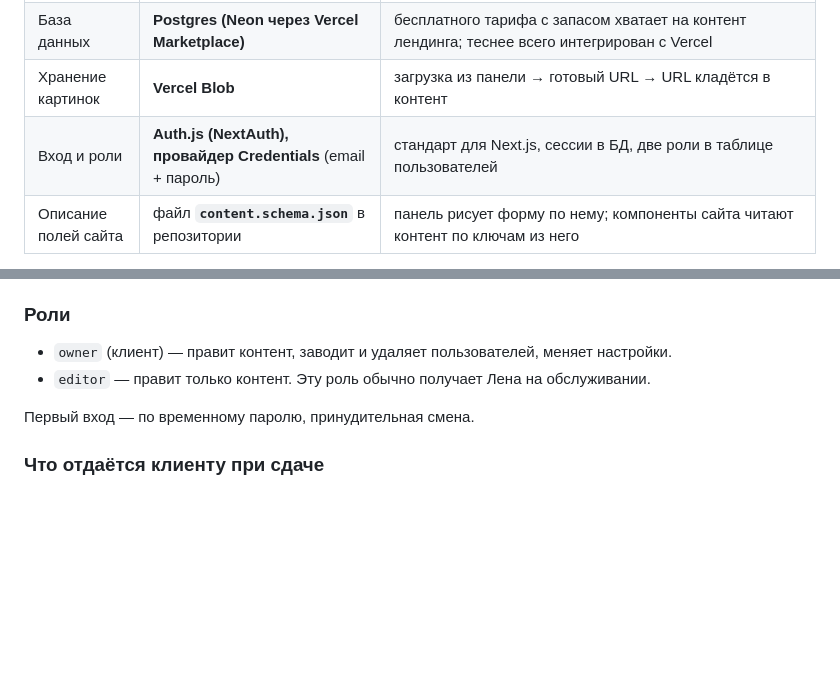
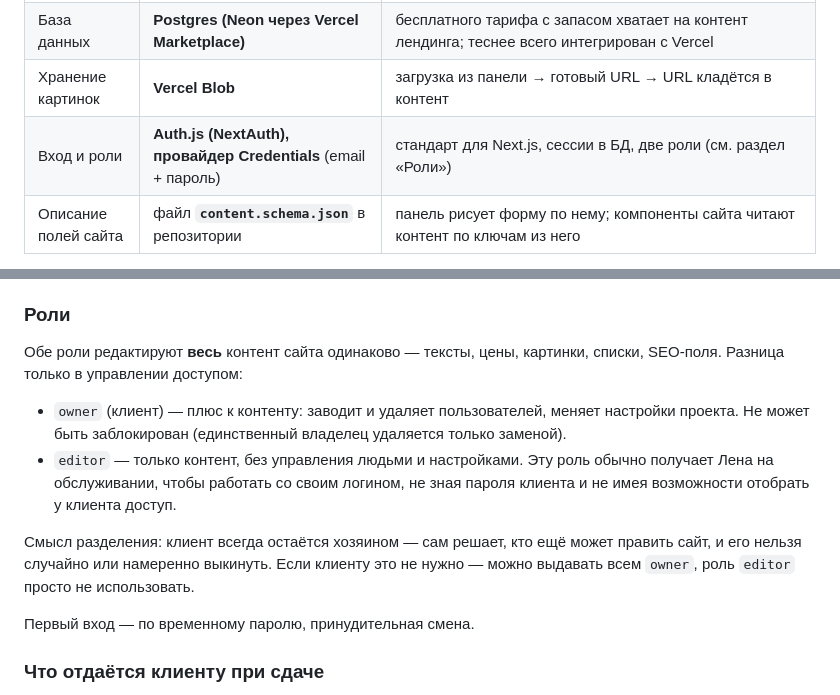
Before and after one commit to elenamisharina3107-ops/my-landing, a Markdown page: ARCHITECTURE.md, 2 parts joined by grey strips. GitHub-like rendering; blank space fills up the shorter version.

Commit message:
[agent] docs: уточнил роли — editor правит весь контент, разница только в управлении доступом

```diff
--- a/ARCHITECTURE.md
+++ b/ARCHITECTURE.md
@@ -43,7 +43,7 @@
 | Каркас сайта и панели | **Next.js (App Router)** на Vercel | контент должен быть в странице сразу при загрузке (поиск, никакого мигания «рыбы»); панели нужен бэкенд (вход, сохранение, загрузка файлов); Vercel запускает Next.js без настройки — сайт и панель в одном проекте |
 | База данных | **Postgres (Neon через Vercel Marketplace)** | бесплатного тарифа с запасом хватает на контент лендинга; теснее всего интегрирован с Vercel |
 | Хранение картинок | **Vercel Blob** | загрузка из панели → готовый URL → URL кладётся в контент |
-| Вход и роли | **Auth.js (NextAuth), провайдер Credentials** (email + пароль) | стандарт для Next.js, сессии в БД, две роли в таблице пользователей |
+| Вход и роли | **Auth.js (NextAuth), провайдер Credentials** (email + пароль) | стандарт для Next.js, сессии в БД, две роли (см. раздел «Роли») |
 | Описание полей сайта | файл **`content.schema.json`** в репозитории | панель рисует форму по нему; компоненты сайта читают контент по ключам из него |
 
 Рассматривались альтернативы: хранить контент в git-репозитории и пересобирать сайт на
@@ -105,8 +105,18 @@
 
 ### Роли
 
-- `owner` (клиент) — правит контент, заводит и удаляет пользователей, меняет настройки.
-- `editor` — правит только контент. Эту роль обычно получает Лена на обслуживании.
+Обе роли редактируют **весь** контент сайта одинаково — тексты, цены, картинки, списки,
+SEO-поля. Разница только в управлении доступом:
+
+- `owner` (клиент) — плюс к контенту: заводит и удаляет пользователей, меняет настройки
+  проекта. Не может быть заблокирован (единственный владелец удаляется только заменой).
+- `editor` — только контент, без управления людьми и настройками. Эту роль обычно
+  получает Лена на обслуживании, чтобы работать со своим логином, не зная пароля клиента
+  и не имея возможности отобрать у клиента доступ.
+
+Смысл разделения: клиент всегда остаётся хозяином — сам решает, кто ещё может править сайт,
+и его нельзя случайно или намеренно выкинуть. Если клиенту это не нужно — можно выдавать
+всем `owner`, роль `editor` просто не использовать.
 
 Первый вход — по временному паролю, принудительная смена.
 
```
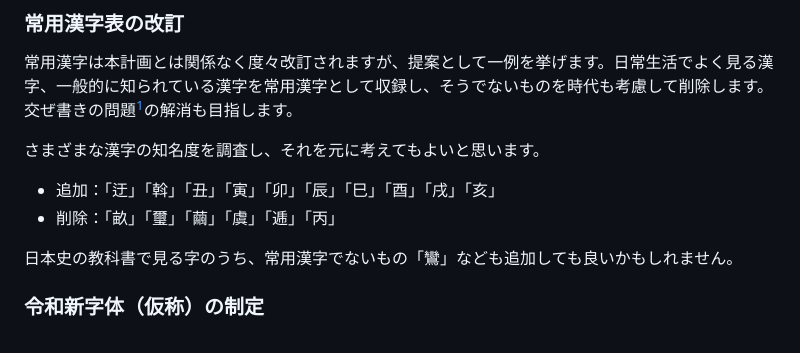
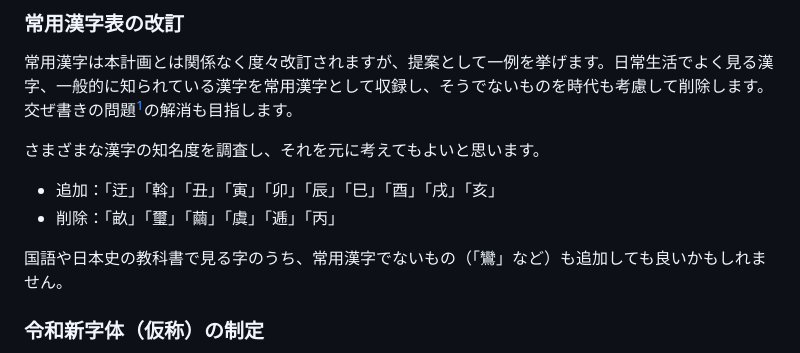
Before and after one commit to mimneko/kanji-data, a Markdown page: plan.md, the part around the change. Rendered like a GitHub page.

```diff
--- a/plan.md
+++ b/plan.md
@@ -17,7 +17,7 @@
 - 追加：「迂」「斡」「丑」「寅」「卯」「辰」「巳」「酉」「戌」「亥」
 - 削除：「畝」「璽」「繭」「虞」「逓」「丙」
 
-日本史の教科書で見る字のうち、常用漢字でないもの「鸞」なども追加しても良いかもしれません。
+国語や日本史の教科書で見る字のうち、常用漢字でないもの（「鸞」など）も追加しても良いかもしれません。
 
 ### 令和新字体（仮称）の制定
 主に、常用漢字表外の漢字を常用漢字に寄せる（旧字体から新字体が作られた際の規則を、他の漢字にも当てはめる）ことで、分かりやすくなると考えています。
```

== == ==

Task statement:
Scan the material above for the string "owner" and return the lines that hold it.

Reply to the task:
-- `owner` (клиент) — правит контент, заводит и удаляет пользователей, меняет настройки.
+- `owner` (клиент) — плюс к контенту: заводит и удаляет пользователей, меняет настройки
+всем `owner`, роль `editor` просто не использовать.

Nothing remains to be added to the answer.